What is needed ▸
Report the tally of lines in the material below that have the string "sliceSheet", with no other output.

= = = = = = =

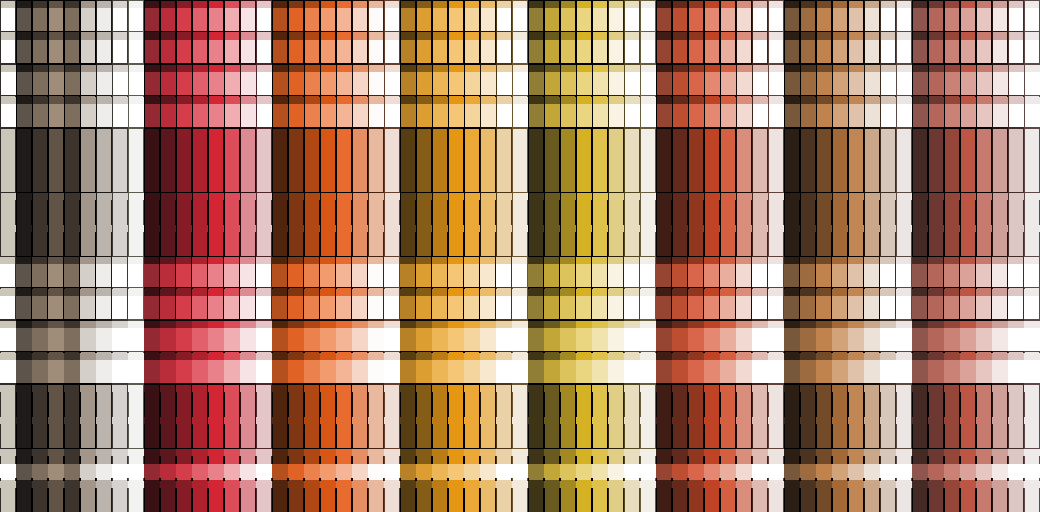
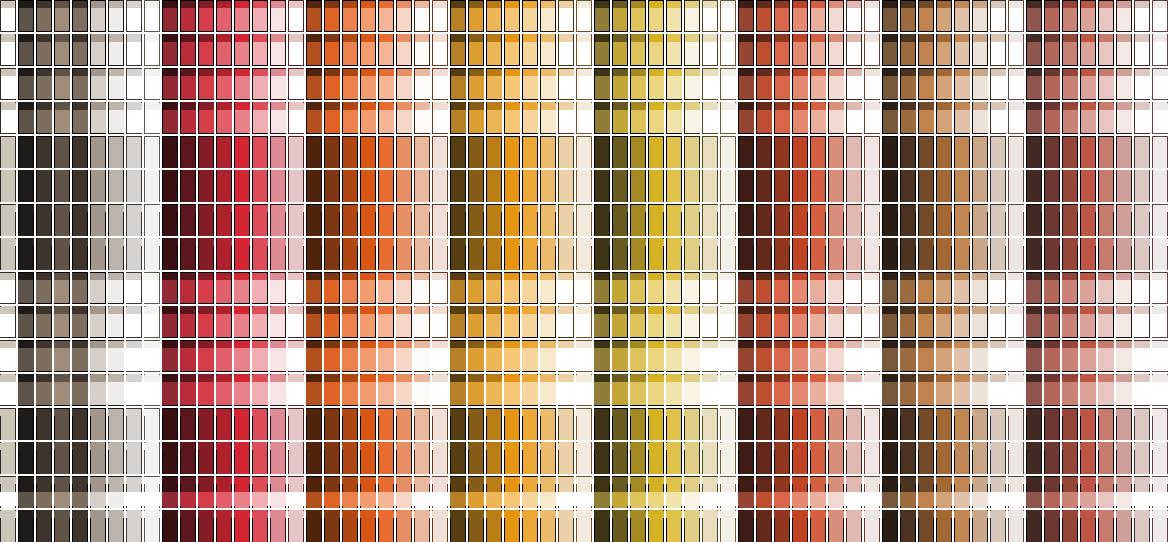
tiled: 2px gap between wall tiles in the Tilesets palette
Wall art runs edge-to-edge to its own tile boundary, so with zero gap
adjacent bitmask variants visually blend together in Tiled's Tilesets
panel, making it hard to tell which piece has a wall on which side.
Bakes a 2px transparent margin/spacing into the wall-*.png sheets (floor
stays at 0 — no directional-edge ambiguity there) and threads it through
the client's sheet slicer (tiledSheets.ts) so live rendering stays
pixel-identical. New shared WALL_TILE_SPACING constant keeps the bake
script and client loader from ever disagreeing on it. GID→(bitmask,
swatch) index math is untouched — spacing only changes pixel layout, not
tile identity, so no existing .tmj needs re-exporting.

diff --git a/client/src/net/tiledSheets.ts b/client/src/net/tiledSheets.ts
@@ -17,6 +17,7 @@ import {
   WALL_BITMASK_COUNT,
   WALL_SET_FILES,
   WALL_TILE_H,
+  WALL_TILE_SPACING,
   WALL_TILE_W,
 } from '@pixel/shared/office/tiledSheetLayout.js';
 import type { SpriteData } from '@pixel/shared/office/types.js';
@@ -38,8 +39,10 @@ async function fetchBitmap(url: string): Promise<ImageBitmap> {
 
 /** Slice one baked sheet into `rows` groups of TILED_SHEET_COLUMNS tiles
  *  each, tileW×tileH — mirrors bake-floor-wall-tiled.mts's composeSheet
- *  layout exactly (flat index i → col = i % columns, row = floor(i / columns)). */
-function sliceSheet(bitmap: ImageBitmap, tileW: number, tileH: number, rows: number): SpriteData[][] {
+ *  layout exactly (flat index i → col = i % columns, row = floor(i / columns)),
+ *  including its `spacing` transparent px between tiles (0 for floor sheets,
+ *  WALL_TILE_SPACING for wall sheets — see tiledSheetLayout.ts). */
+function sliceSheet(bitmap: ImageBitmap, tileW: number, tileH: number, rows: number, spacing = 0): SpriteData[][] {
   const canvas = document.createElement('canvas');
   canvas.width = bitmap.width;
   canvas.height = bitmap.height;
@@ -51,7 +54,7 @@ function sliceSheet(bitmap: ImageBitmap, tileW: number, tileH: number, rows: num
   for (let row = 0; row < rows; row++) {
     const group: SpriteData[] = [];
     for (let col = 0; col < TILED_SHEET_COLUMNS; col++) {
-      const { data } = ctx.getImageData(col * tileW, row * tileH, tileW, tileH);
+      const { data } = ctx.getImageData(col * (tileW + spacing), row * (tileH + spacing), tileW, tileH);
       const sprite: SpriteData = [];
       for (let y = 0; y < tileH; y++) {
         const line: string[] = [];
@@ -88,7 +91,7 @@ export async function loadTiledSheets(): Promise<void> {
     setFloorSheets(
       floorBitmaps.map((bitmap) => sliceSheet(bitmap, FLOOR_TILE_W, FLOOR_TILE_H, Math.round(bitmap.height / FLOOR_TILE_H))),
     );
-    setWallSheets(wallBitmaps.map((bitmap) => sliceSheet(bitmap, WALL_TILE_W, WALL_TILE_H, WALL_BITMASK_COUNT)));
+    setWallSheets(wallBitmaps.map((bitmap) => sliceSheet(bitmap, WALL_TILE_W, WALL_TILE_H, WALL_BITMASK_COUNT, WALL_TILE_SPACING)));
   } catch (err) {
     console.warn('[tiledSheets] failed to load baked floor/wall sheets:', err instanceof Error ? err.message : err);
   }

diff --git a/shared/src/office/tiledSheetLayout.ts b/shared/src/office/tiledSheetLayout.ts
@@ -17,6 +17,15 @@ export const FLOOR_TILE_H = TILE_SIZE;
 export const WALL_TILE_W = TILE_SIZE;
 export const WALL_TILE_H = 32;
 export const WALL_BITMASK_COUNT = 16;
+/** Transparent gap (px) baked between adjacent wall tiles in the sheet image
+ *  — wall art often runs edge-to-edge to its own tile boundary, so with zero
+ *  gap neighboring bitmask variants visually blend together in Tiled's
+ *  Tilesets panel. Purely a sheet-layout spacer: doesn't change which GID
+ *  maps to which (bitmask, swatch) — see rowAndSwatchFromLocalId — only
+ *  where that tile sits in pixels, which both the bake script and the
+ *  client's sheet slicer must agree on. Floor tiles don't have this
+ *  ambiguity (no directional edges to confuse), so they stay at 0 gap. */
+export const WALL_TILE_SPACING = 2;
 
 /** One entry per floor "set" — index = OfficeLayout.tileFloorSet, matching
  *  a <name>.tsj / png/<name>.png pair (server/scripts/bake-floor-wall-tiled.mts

= = = = = = =

Your response ▸
6